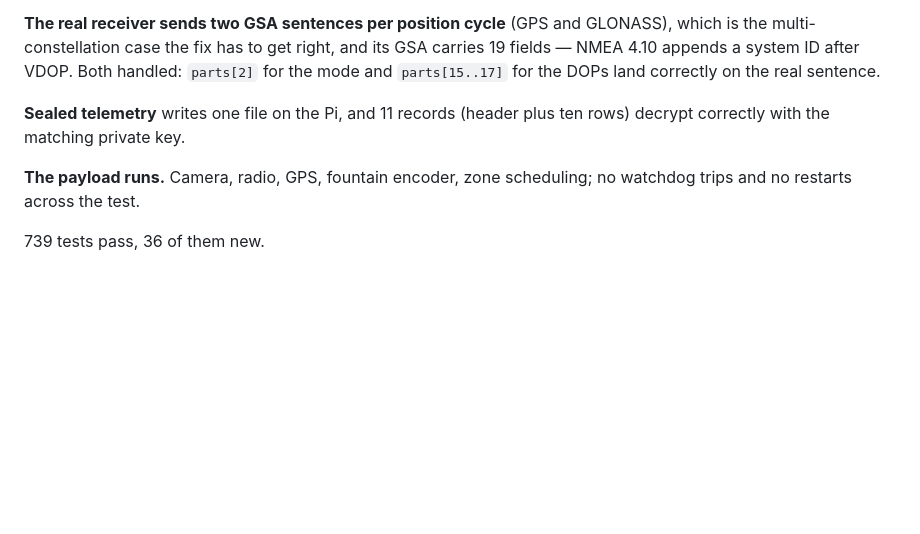
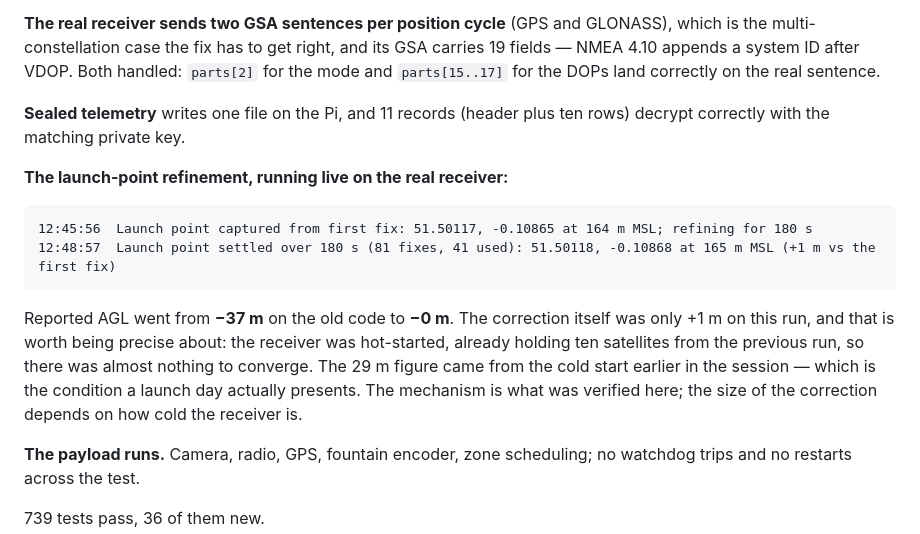
Before and after one commit to pingpongshow/RaptorQHAB, a Markdown page: docs/REVIEW.md, the part around the change. Drawn GitHub-style; blank space fills up the shorter version.

Commit message:
Record the live launch-point settling result
Hot-started receiver, so the correction was only +1 m -- the 29 m figure came
from the cold start earlier, which is the condition a launch day presents. The
mechanism is what this run verified. Reported AGL went from -37 m to -0 m.

````diff
--- a/docs/REVIEW.md
+++ b/docs/REVIEW.md
@@ -545,6 +545,21 @@ on the real sentence.
 **Sealed telemetry** writes one file on the Pi, and 11 records (header plus ten
 rows) decrypt correctly with the matching private key.
 
+**The launch-point refinement, running live on the real receiver:**
+
+```
+12:45:56  Launch point captured from first fix: 51.50117, -0.10865 at 164 m MSL; refining for 180 s
+12:48:57  Launch point settled over 180 s (81 fixes, 41 used): 51.50118, -0.10868 at 165 m MSL (+1 m vs the first fix)
+```
+
+Reported AGL went from **−37 m** on the old code to **−0 m**. The correction
+itself was only +1 m on this run, and that is worth being precise about: the
+receiver was hot-started, already holding ten satellites from the previous run,
+so there was almost nothing to converge. The 29 m figure came from the cold
+start earlier in the session — which is the condition a launch day actually
+presents. The mechanism is what was verified here; the size of the correction
+depends on how cold the receiver is.
+
 **The payload runs.** Camera, radio, GPS, fountain encoder, zone scheduling; no
 watchdog trips and no restarts across the test.
 
````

**Activity**
Beginning at the line that holds "the first fix)", reproduce the lines exactly up to and including the final line of the entries.

**Written response**
+12:48:57  Launch point settled over 180 s (81 fixes, 41 used): 51.50118, -0.10868 at 165 m MSL (+1 m vs the first fix)
+```
+
+Reported AGL went from **−37 m** on the old code to **−0 m**. The correction
+itself was only +1 m on this run, and that is worth being precise about: the
+receiver was hot-started, already holding ten satellites from the previous run,
+so there was almost nothing to converge. The 29 m figure came from the cold
+start earlier in the session — which is the condition a launch day actually
+presents. The mechanism is what was verified here; the size of the correction
+depends on how cold the receiver is.
+
 **The payload runs.** Camera, radio, GPS, fountain encoder, zone scheduling; no
 watchdog trips and no restarts across the test.
 
````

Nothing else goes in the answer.